The budget would cut funding for land acquisition both at the Interior Department, by $33 million, and the Agriculture Department, eliminating its role. The two “are already responsible for managing roughly 700 million acres of land and maintenance backlogs close to $20 billion,” the budget said. “Rather than acquiring additional lands that the federal government cannot afford to maintain, these agencies should focus available resources on the management of existing lands and assets.”
The budget also “increases funding for energy development on public lands and in federal waters but decreases funding for safety enforcement and prioritizes energy dominance over the protection of our national parks and their wildlife, and clean air and water,” said the nonprofit National Parks Conservation Association.
“President Trump’s proposed budget is yet another example of the lack of understanding this administration has about the importance and significance of our national parks and public lands,” said Theresa Pierno, the conservation association's president and CEO. “The administration is proposing to gut the National Park Service’s budget by $481 million, which would cut hundreds of ranger jobs as parks continue to experience record visitation. The budget also proposes severely slashing funding for EPA programs that protect the air we breathe and water we drink. This onslaught of budget cuts only compounds challenges already facing our parks and public lands. Yet the administration is determined to increase funding by the billions for a controversial border wall that will block wildlife migration, disrupt water flow and destroy delicate park ecosystems.”

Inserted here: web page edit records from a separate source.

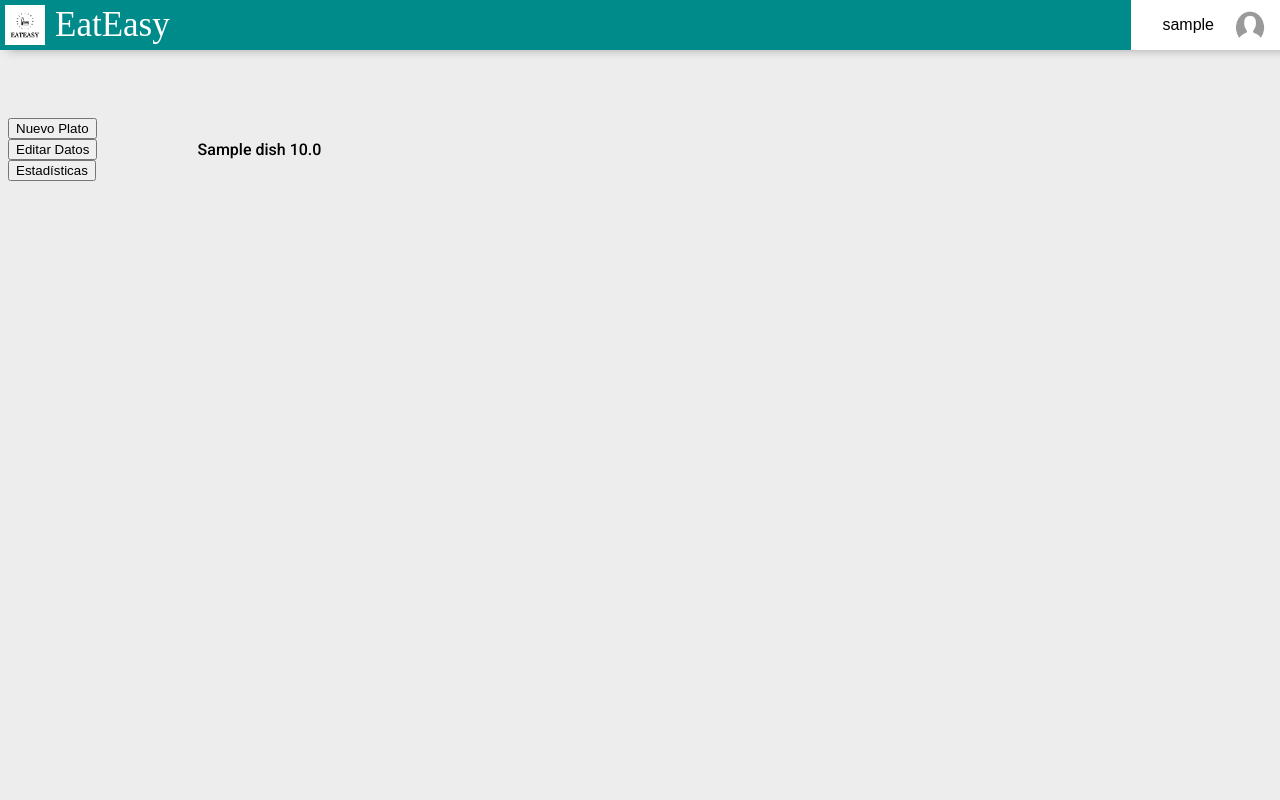
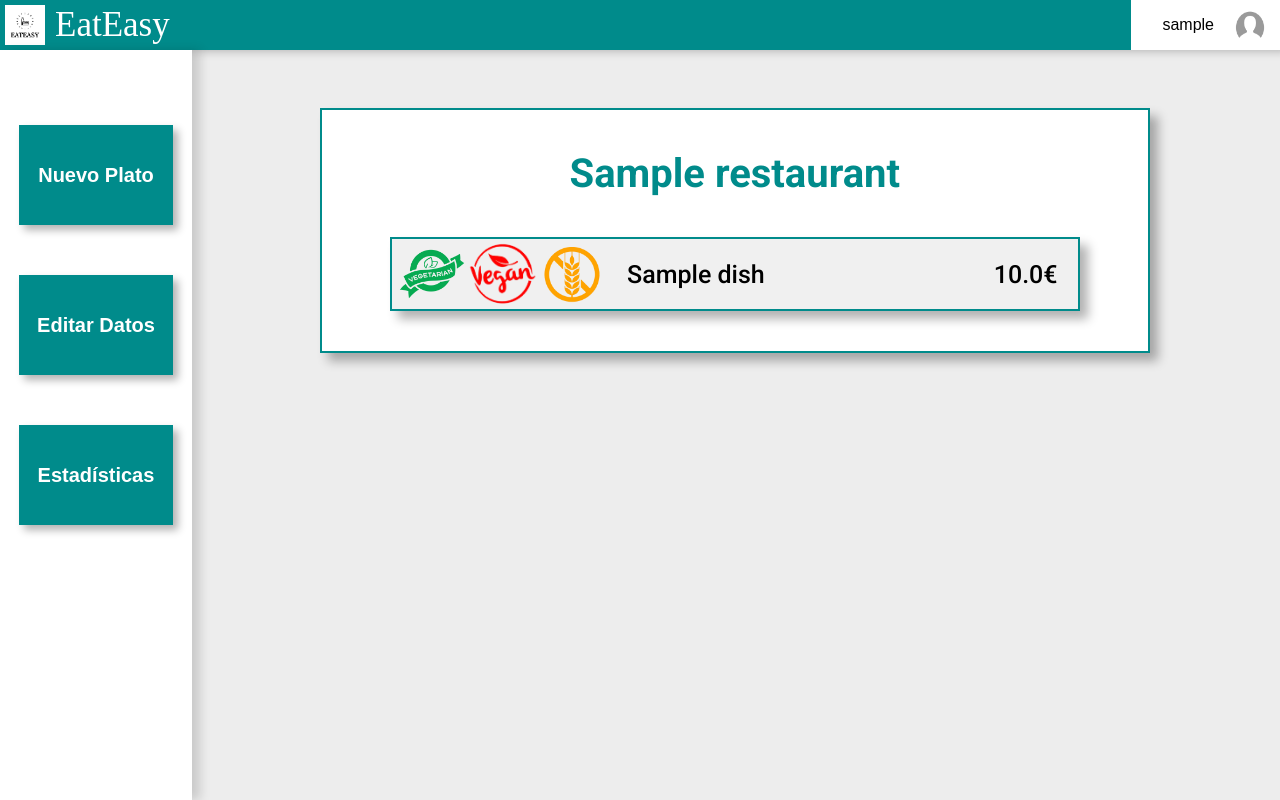
Before and after one commit to Davidjmz12/EatEasy, a Django app: page /infouser/restaurant/ in a window 1280 px wide. Run offline with Django 4.2, Linux system fonts and the light colour scheme; a user stored in the database is signed in; tables that the repository leaves empty hold one stand-in row (values such as "Sample post").

Commit message:
Changes into layout (grid eliminated). My dishes can be displayed.

```diff
--- a/infouser/static/infouser/restaurant.css
+++ b/infouser/static/infouser/restaurant.css
@@ -1,90 +1,65 @@
-p {
-    padding: 0;
-    margin: 0;
+/*********************************************
+                BUTTONS
+*********************************************/
+
+.buttons-column {
+    background-color: white;
+    position: fixed;
+    top: 50px;
+    left: 0;
+    bottom: 0;
+    right: 85%;
+
+    box-shadow: 8px 0 10px rgba(0, 0, 0, 0.15);
+    min-width: 180px;
+    z-index: 200;
+    overflow: auto;
+
+    padding-top: 50px;
 }
 
-body {
-    background-color: rgba(0, 0, 0, 0.07);
+.one-side-button {
+    background-color: darkcyan;
+    color: white;
+    border: none;
+    font-size: 20px;
+    font-weight: bold;
+
+    height: 100px;
+    width: 80%;
+    margin: 25px 0 25px 10%;
+
+    box-shadow: 5px 5px 8px rgba(0,0,0,0.3);
+    cursor: pointer;
 }
 
-/********************************************************
-                        SCREEN
-********************************************************/
-.new-button {
-    background-color: transparent;
-    text-decoration: none;
+.one-side-button:hover {
+    background-color: #006e6e;
+}
 
-    height: 100%;
-    padding: 0;
+.one-side-button:active {
+    background-color: #004f4f;
+}
+
+
+/*********************************************
+                MAIN
+*********************************************/
+
+body {
+    margin-left: max(15vw, 200px);
+    padding: 20px;
 
     display: flex;
-    flex-direction: row;
-    align-content: center;
-    justify-content: center;
+    flex-direction: column;
+    align-items: center;
 }
-.mod-button {
-    background-color: transparent;
-    text-decoration: none;
 
-    height: 100%;
-    padding: 0;
-
-    display: flex;
-    flex-direction: row;
-    align-content: center;
-    justify-content: center;
-}
-.est-button {
-    background-color: transparent;
-    text-decoration: none;
-
-    height: 100%;
-    padding: 0;
-
-    display: flex;
-    flex-direction: row;
-    align-content: center;
-    justify-content: center;
+.screen {
+    margin-left: max(15vw, 200px);
+    width: 100%;
 }
 
 .dish-link {
-    width: 75%;
-    height: 30vh;
-
-    min-width: 700px;
-    min-height: 235px;
-
-    margin-top: 40px;
-    padding-right: 50px;
-
-    text-decoration: none;
-
-    background-color: white;
-    border: 2px solid darkcyan;
-
-    display: flex;
-    flex-direction: row;
-    flex: 80px 1fr;
-    align-items: center;
-
-    box-shadow: 5px 10px 12px rgba(0, 0, 0, 0.2);
+    width: 100%;
 }
-
-.info-one-dish {
-    display: flex;
-    flex-direction: column;
-    align-items: center;
-
-    height: 80%;
-    width: 100%;
-
-    padding: 10px 30px;
-}
-
-.dish-name {
-    font-weight: bold;
-    font-size: 40px;
-    color: darkcyan;
-
-    margin-bottom: 20px;
-}
--- a/infouser/templates/infouser/index.html
+++ /dev/null
@@ -1,5 +0,0 @@
-{% extends "main/layout.html" %}
-
-{% block body %}
-
-{% endblock %}
--- a/infouser/templates/infouser/restaurant.html
+++ b/infouser/templates/infouser/restaurant.html
@@ -1,10 +1,16 @@
 {% extends "main/layout.html" %}
+{% load static %}
+
+{% block head %}
+    <link rel="stylesheet" href="{% static 'infouser/restaurant.css' %}">
+    <link rel="stylesheet" href="{% static 'main/restaurant.css' %}">
+{% endblock %}
 
 {% block body %}
-    <div class="filters-column">
+    <div class="buttons-column">
         <div class="one-filter">
             <a href="{% url 'infouser:newmenu' %}">
-                    <button class="new-button">
+                <button class="one-side-button">
                 Nuevo Plato
                 </button>
             </a>
@@ -12,7 +18,7 @@
 
         <div class="one-filter">
             <a href="{% url 'infouser:changeinfo' %}">
-                    <button class="mod-button">
+                <button class="one-side-button">
                 Editar Datos
                 </button>
             </a>
@@ -20,7 +26,7 @@
 
         <div class="one-filter">
             <a href="{% url 'infouser:restaurant' %}">
-                    <button class="est-button">
+                <button class="one-side-button">
                 Estadísticas
                 </button>
             </a>
@@ -28,20 +34,70 @@
     </div>
 
     <div class="screen">
-        {% for dish in dishes %}
-            <a class="dish-link" href="{% url 'infouser:restaurant' %}"></a>
-                <div class="info-one-dish">
-                    <p class="dish-name">
-                     {{ dish.name}}      {{ dish.price }}
+        <div class="main">
+            <p class="restaurant-name">
+                {{ restaurant.rest_name }}
             </p>
 
+            {% for dish in dishes %}
+                <div class="one-dish-short">
+                    {% if dish.vegetarian %}
+                        <img class="type-icon" src="{% static 'main/images/vegetarian.png' %}">
+                    {% else %}
+                        <img class="type-icon" src="{% static 'main/images/no-vegetarian.png' %}">
+                    {% endif %}
+
+                    {% if dish.vegan %}
+                        <img class="type-icon" src="{% static 'main/images/vegan.png' %}">
+                    {% else %}
+                        <img class="type-icon" src="{% static 'main/images/no-vegan.png' %}">
+                    {% endif %}
+
+                    {% if dish.celiac %}
+                        <img class="type-icon" src="{% static 'main/images/gluten.png' %}">
+                    {% else %}
+                        <img class="type-icon" src="{% static 'main/images/no-gluten.png' %}">
+                    {% endif %}
+
+                    <p class="dish-name">
+                        {{ dish.name }}
+                    </p>
+
+                    <p class="dish-price">
+                        {{ dish.price }}€
+                    </p>
                 </div>
-            </a>
+
+                <div class="one-dish-long" style="display: none" onclick="toggleContent({{ forloop.counter0 }})">
+                    <img class="dish-img" alt="dish" src="{{ dish.img }}">
+
+                    <div class="dish-info">
+                        <div class="dish-header">
+                            <p class="dish-name">
+                                {{ dish.name }}
+                            </p>
+
+                            <p class="dish-price">
+                                {{ dish.price }}€
+                            </p>
+                        </div>
+
+                        <div class="dish-ingredients">
+                            <p class="dish-ingredients-title">
+                                Ingredientes:
+                            </p>
+                        </div>
+                    </div>
+                </div>
+                <script src="{% static "main/restaurant.js" %}"></script>
 
             {% empty %}
+
                 <p>
-                There is any dishes in your restaurant. Create the first!
+                    No hay platos todavía para este restaurante.
                 </p>
+
             {% endfor %}
         </div>
+    </div>
 {% endblock %}
--- a/main/static/main/layout.css
+++ b/main/static/main/layout.css
@@ -5,13 +5,6 @@ body {
     right: 0;
     bottom: 0;
     left: 0;
-
-    display: grid;
-    grid-template-columns: 1.5fr 7fr 1.5fr;
-    grid-template-rows: 1fr 1fr 2fr;
-    padding-top: 50px;
-    align-items: center;
-    justify-content: center;
 
     font-family: Roboto, serif;
 }
--- a/main/static/main/restaurant-info.css
+++ b/main/static/main/restaurant-info.css
@@ -1,5 +1,8 @@
 body {
     display: flex;
+    flex-direction: column;
+    align-items: center;
+    justify-content: center;
     background-color: rgb(240, 240, 240);
     padding: 0;
     margin: 0;
--- a/main/static/main/restaurant.css
+++ b/main/static/main/restaurant.css
@@ -1,4 +1,5 @@
 body {
+    padding-top: 100px;
     overflow: auto;
 }
 
--- a/main/static/main/search.css
+++ b/main/static/main/search.css
@@ -8,7 +8,7 @@ p {
 ********************************************************/
 
 .restaurant-link {
-    width: 75%;
+    width: 80%;
     height: 30vh;
 
     min-width: 700px;
```
Also changed, not shown: main/static/main/main.css (+11 -1 lines). Lines whose indentation alone changed are shown as unchanged.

The AAAS argued that the overall cuts in science R&D are actually steeper than they look because “of the lack of timely appropriations” for fiscal 2019, which forced the White House to rely on “placeholders” for agencies such as NASA and Agriculture. Its analysts called the R&D cuts “the toughest… in decades.”
The Union of Concerned Scientists highlighted the proposed elimination of the EPA’s Global Climate Change Research Office and the proposed cuts of nearly 50 percent at Interior’s Climate Adaptation Science Center. “The president’s budget signals a clear antipathy towards action on climate change, with a host of cuts to climate research, adaptation, and even energy efficiency and renewable energy,” wrote Executive Director Kathleen Best. “You be the judge. Would President Trump’s budget result in a better America? Better for the health, safety, and livelihoods of the American people? Or perhaps it’s simply better for a select group of special friends and special interests.”